WHAT IS NEEDED
For every entry below, give it back exactly and leave out any image.

-----

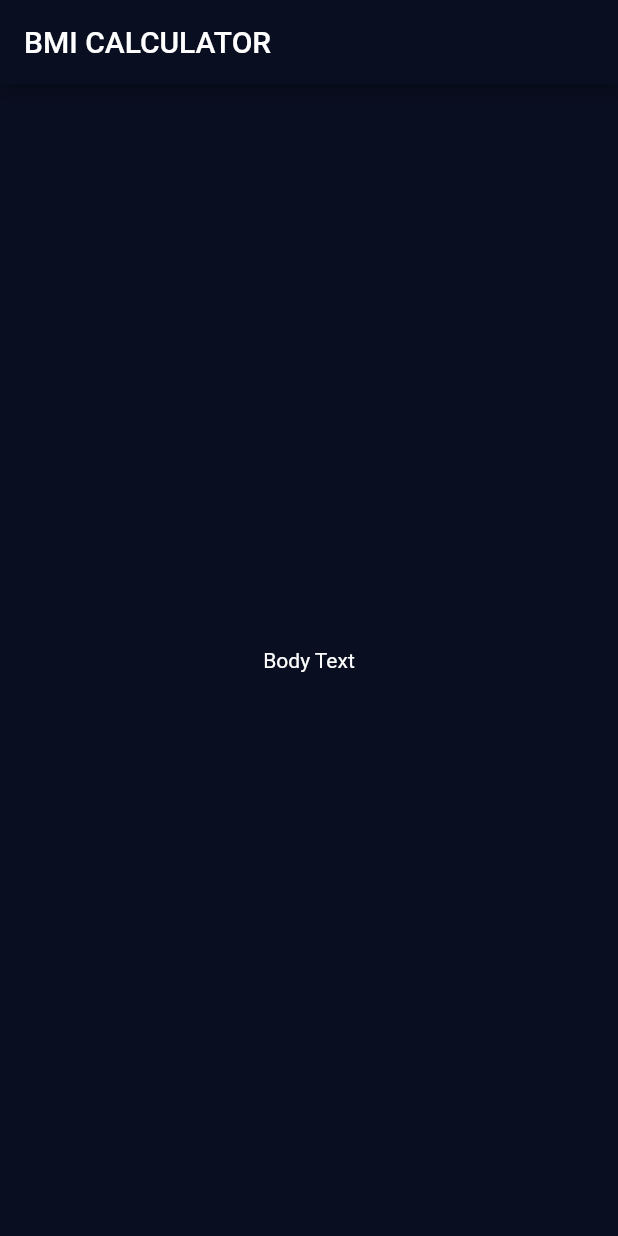
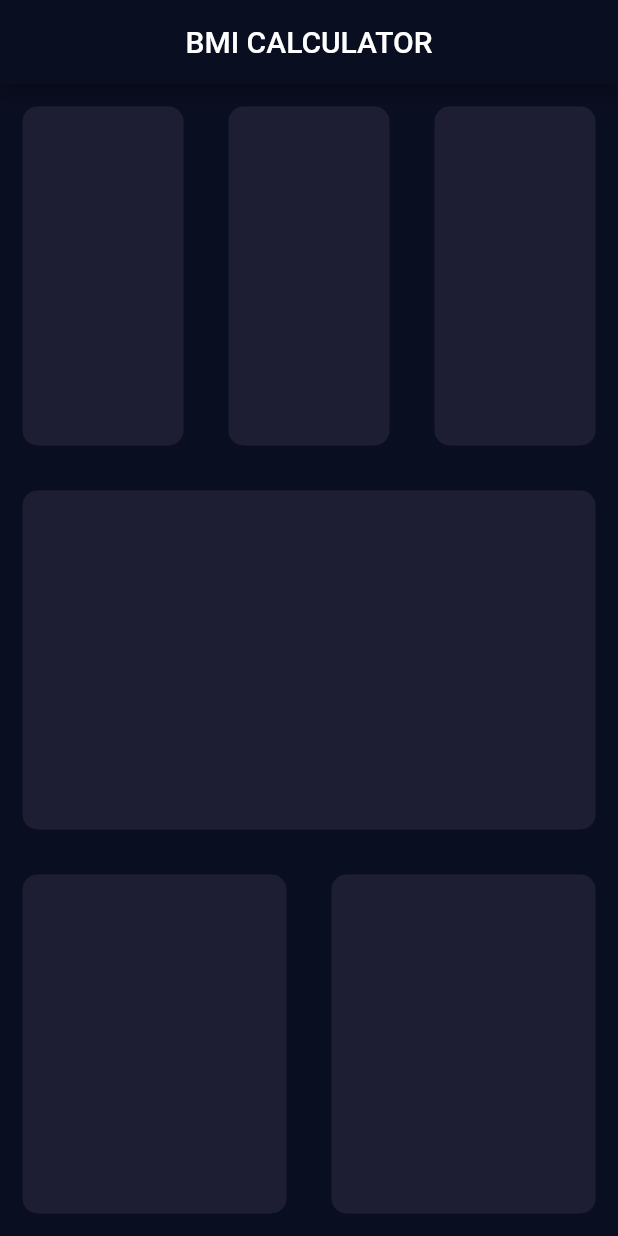
Before and after one commit to dustyfingers/bmi-calc-flutter, a Flutter app: the screen it shows after launch, on a phone screen of 412 x 824 dp. Run offline on Flutter 3.47's test engine with Material 2 defaults, Android fonts, the phone set to English and light mode, and no system bars.

Commit message:
layed out input page using expanded widgets and containers

```diff
--- a/lib/input_page.dart
+++ b/lib/input_page.dart
@@ -1,4 +1,6 @@
 import 'package:flutter/material.dart';
+
+import 'package:bmi_calculator_flutter/reusable_card.dart';
 
 class InputPage extends StatefulWidget {
   @override
@@ -10,10 +12,55 @@ class _InputPageState extends State<InputPage> {
   Widget build(BuildContext context) {
     return Scaffold(
       appBar: AppBar(
-        title: Text('BMI CALCULATOR'),
+        title: Center(
+          child: Text('BMI CALCULATOR'),
+        ),
       ),
-      body: Center(
-        child: Text('Body Text'),
+      body: Column(
+        children: <Widget>[
+          Expanded(
+            child: Row(
+              children: <Widget>[
+                Expanded(
+                  child: ReusableCard(
+                    color: Color(0xFF1D1E33),
+                  ),
+                ),
+                Expanded(
+                  child: ReusableCard(
+                    color: Color(0xFF1D1E33),
+                  ),
+                ),
+                Expanded(
+                  child: ReusableCard(
+                    color: Color(0xFF1D1E33),
+                  ),
+                ),
+              ],
+            ),
+          ),
+          Expanded(
+            child: ReusableCard(
+              color: Color(0xFF1D1E33),
+            ),
+          ),
+          Expanded(
+            child: Row(
+              children: <Widget>[
+                Expanded(
+                  child: ReusableCard(
+                    color: Color(0xFF1D1E33),
+                  ),
+                ),
+                Expanded(
+                  child: ReusableCard(
+                    color: Color(0xFF1D1E33),
+                  ),
+                ),
+              ],
+            ),
+          ),
+        ],
       ),
     );
   }
--- /dev/null
+++ b/lib/reusable_card.dart
@@ -0,0 +1,19 @@
+import 'package:flutter/material.dart';
+
+class ReusableCard extends StatelessWidget {
+  ReusableCard({@required this.color});
+
+  // final keyword makes this property immutable
+  final Color color;
+
+  @override
+  Widget build(BuildContext context) {
+    return Container(
+      margin: EdgeInsets.all(15.0),
+      decoration: BoxDecoration(
+        borderRadius: BorderRadius.circular(10.0),
+        color: color,
+      ),
+    );
+  }
+}
```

-----

TASK RESPONSE
Before and after one commit to dustyfingers/bmi-calc-flutter, a Flutter app: the screen it shows after launch, on a phone screen of 412 x 824 dp. Run offline on Flutter 3.47's test engine with Material 2 defaults, Android fonts, the phone set to English and light mode, and no system bars.

Commit message:
layed out input page using expanded widgets and containers

```diff
--- a/lib/input_page.dart
+++ b/lib/input_page.dart
@@ -1,4 +1,6 @@
 import 'package:flutter/material.dart';
+
+import 'package:bmi_calculator_flutter/reusable_card.dart';
 
 class InputPage extends StatefulWidget {
   @override
@@ -10,10 +12,55 @@ class _InputPageState extends State<InputPage> {
   Widget build(BuildContext context) {
     return Scaffold(
       appBar: AppBar(
-        title: Text('BMI CALCULATOR'),
+        title: Center(
+          child: Text('BMI CALCULATOR'),
+        ),
       ),
-      body: Center(
-        child: Text('Body Text'),
+      body: Column(
+        children: <Widget>[
+          Expanded(
+            child: Row(
+              children: <Widget>[
+                Expanded(
+                  child: ReusableCard(
+                    color: Color(0xFF1D1E33),
+                  ),
+                ),
+                Expanded(
+                  child: ReusableCard(
+                    color: Color(0xFF1D1E33),
+                  ),
+                ),
+                Expanded(
+                  child: ReusableCard(
+                    color: Color(0xFF1D1E33),
+                  ),
+                ),
+              ],
+            ),
+          ),
+          Expanded(
+            child: ReusableCard(
+              color: Color(0xFF1D1E33),
+            ),
+          ),
+          Expanded(
+            child: Row(
+              children: <Widget>[
+                Expanded(
+                  child: ReusableCard(
+                    color: Color(0xFF1D1E33),
+                  ),
+                ),
+                Expanded(
+                  child: ReusableCard(
+                    color: Color(0xFF1D1E33),
+                  ),
+                ),
+              ],
+            ),
+          ),
+        ],
       ),
     );
   }
--- /dev/null
+++ b/lib/reusable_card.dart
@@ -0,0 +1,19 @@
+import 'package:flutter/material.dart';
+
+class ReusableCard extends StatelessWidget {
+  ReusableCard({@required this.color});
+
+  // final keyword makes this property immutable
+  final Color color;
+
+  @override
+  Widget build(BuildContext context) {
+    return Container(
+      margin: EdgeInsets.all(15.0),
+      decoration: BoxDecoration(
+        borderRadius: BorderRadius.circular(10.0),
+        color: color,
+      ),
+    );
+  }
+}
```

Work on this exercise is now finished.